Retirement is something that all of us look forward to. For those that have a 401(k) plan, you may be familiar with a 401(k) Fiduciary. Knowing what this important professional does can help you determine if you need one or not.

What does a 401(k) Fiduciary Do?

A 401(k) fiduciary is someone that works to help manage your 401(k) and make decisions regarding it. They can make decisions about what money gets put into the 401(k), payouts, investments and more. A fiduciary can do a range of things in regards to the 401(k) plan itself.

They are required to act in the sole interest of the participants and anyone else that is going to benefit from the 401(k). Fiduciaries act for the purpose of providing benefits to workers that participate in the plan. It is also important that they follow the plan documents and help diversify the plan’s investments.

It is the duty of the fiduciary to make sure that any changes or decisions regarding the 401(k) are in the best interest of the person that holds the plan or the beneficiaries of the plan. They will be the one person or entity referred to any time there is a change to the plan at hand.

Does a 401k Plan Need a Fiduciary?

All 401(k) plans have to have at least one person named as the fiduciary. This person can be someone that you have hired to manage your plan for you. It can be someone who works for you to ensure that any decisions are in your best interest. If you have hired someone, you will likely have to pay some sort of fee to those professionals.

You can also be the fiduciary for your own plan. The fiduciary is the one person that is the go-to of sorts for all decisions in regard to the plan. They are the one that handles the operation and overall administration of the plan. The fiduciary responsibility can fall to you as the policyholder, which means you have to deposit the money for the plan and you are responsible.

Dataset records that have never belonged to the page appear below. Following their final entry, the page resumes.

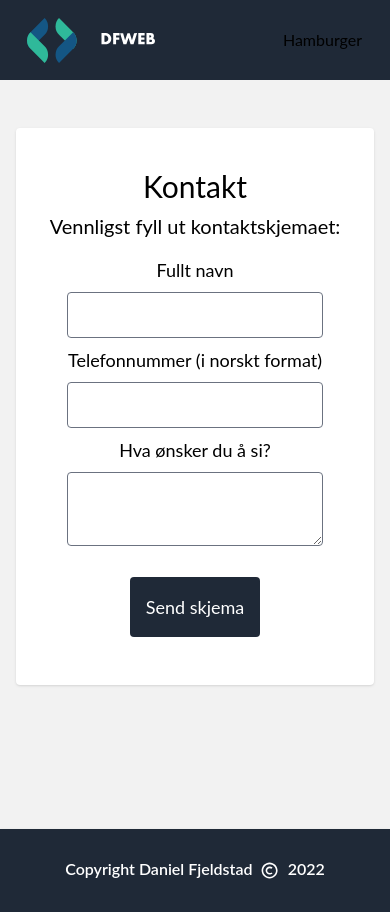
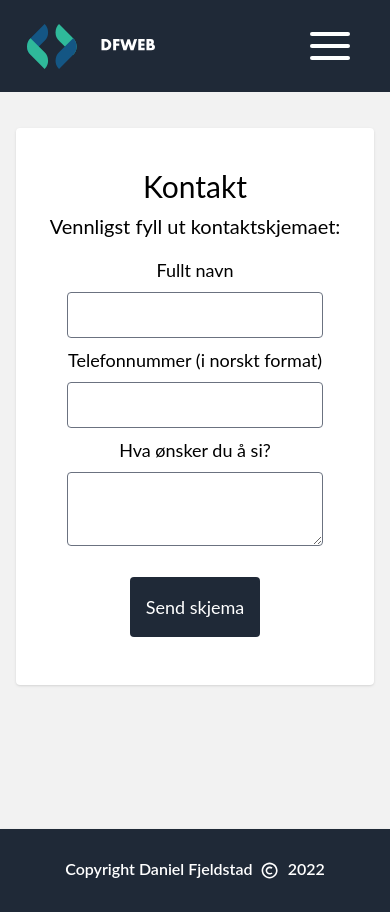
Before and after one commit to meticulousfan/React-framer-motion-portfolio, a Next.js app: page /kontakt in a window 390 px wide. Built offline with nearby package versions, Linux system fonts and the light colour scheme.

Commit message:
Påbegynn arbeid med Hamburger

```diff
--- a/src/components/Layout/Hamburger.component.tsx
+++ b/src/components/Layout/Hamburger.component.tsx
@@ -1,7 +1,116 @@
+import React, { useState, useRef, useEffect } from "react";
+import Link from "next/link";
+import classNames from "classnames";
+
 import type { NextComponentType } from "next";
 
-const Hamburger: NextComponentType = () => {
-  return <div data-testid="hamburger" className="z-50 md:hidden lg:hidden xl:hidden">Hamburger</div>;
+import LINKS from "../../utils/constants/LINKS";
+
+const Hamburger = () => {
+  const [isExpanded, setisExpanded] = useState(false);
+  const [isInitialRender, setisInitialRender] = useState(true);
+  const hamburgerLine =
+    "h-1 w-10 my-1 rounded-full bg-white transition ease transform duration-300 not-sr-only";
+
+  const fadeInUpCSS = classNames("absolute right-0 w-full text-center bg-gray-800 mt-4 w-30", {
+    "animate__animated animate__fadeInUp": isExpanded,
+    "animate__animated animate__fadeOutDown": !isExpanded
+  });
+
+  const node = useRef<HTMLDivElement>(null);
+
+  /*const handleClickOutside = (e: { target: any; }) => {
+    if (node.current.contains(e.target)) {
+      /**
+       * Clicked inside of the menu
+       */
+  // return;
+  // }
+  /**
+   * Clicked outside of the menu
+   */
+  /*
+    setisExpanded(false);
+  };*/
+
+  const handleMobileMenuClick = () => {
+    /**
+     * Anti-pattern: setisExpanded(!isExpanded)
+     * Even if your state updates are batched and multiple updates to the enabled/disabled state are made together
+     * each update will rely on the correct previous state so that you always end up with the result you expect.
+     */
+    setisExpanded((prevExpanded) => !prevExpanded);
+    setisInitialRender(false);
+  };
+
+  return (
+    <div ref={node} className="z-50 md:hidden lg:hidden xl:hidden">
+      <button
+        className="flex flex-col w-16 rounded justify-center items-center group"
+        data-cy="hamburger"
+        data-testid="hamburger"
+        onClick={handleMobileMenuClick}
+        aria-expanded={isExpanded}
+        type="button">
+        <span className="sr-only text-white text-2xl">Hamburger</span>
+        <span
+          className={`${hamburgerLine} ${
+            isExpanded
+              ? "rotate-45 translate-y-3 opacity-100 group-hover:opacity-100"
+              : "opacity-100 group-hover:opacity-100"
+          }`}
+        />
+        <span
+          className={`${hamburgerLine} ${
+            isExpanded ? "opacity-0" : "opacity-100 group-hover:opacity-100"
+          }`}
+        />
+        <span
+          className={`${hamburgerLine} ${
+            isExpanded
+              ? "-rotate-45 -translate-y-3 opacity-100 group-hover:opacity-100"
+              : "opacity-100 group-hover:opacity-100"
+          }`}
+        />
+      </button>
+      {/*
+        Start the mobile menu initially as hidden, then remove hidden class if we have clicked on the mobile menu
+        Add Animate.css animation classes once we click on the mobile menu
+        */}
+      <div
+        id="mobile-menu"
+        data-testid="mobile-menu"
+        aria-hidden={isInitialRender}
+        hidden={isInitialRender}
+        className={fadeInUpCSS}>
+        <ul aria-label="Navigasjon">
+          {LINKS.map((link) => (
+            <li key={link.id} className="w-full border-t border-gray-600 border-solid shadow">
+              {link.external ? (
+                <a
+                  className="inline-block m-4 text-xl text-white hover:underline"
+                  aria-label={link.text}
+                  href={link.url}
+                  target="_blank"
+                  rel="noreferrer"
+                  data-testid={`mobil-${link.text}`}>
+                  {link.text}
+                </a>
+              ) : (
+                <Link
+                  //className="inline-block m-4 text-xl text-white hover:underline"
+                  // activeClassName="underline"
+                  data-testid={`mobil-${link.text}`}
+                  href={link.url}>
+                  {link.text}
+                </Link>
+              )}
+            </li>
+          ))}
+        </ul>
+      </div>
+    </div>
+  );
 };
 
 export default Hamburger;
```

It can also be that your employer has a fiduciary responsibility to the plan and is responsible for depositing your contributions to the plan. Fiduciary responsibility is something that is going to be present on any 401(k) plan. Who holds that responsibility depends on who is appointed to do so.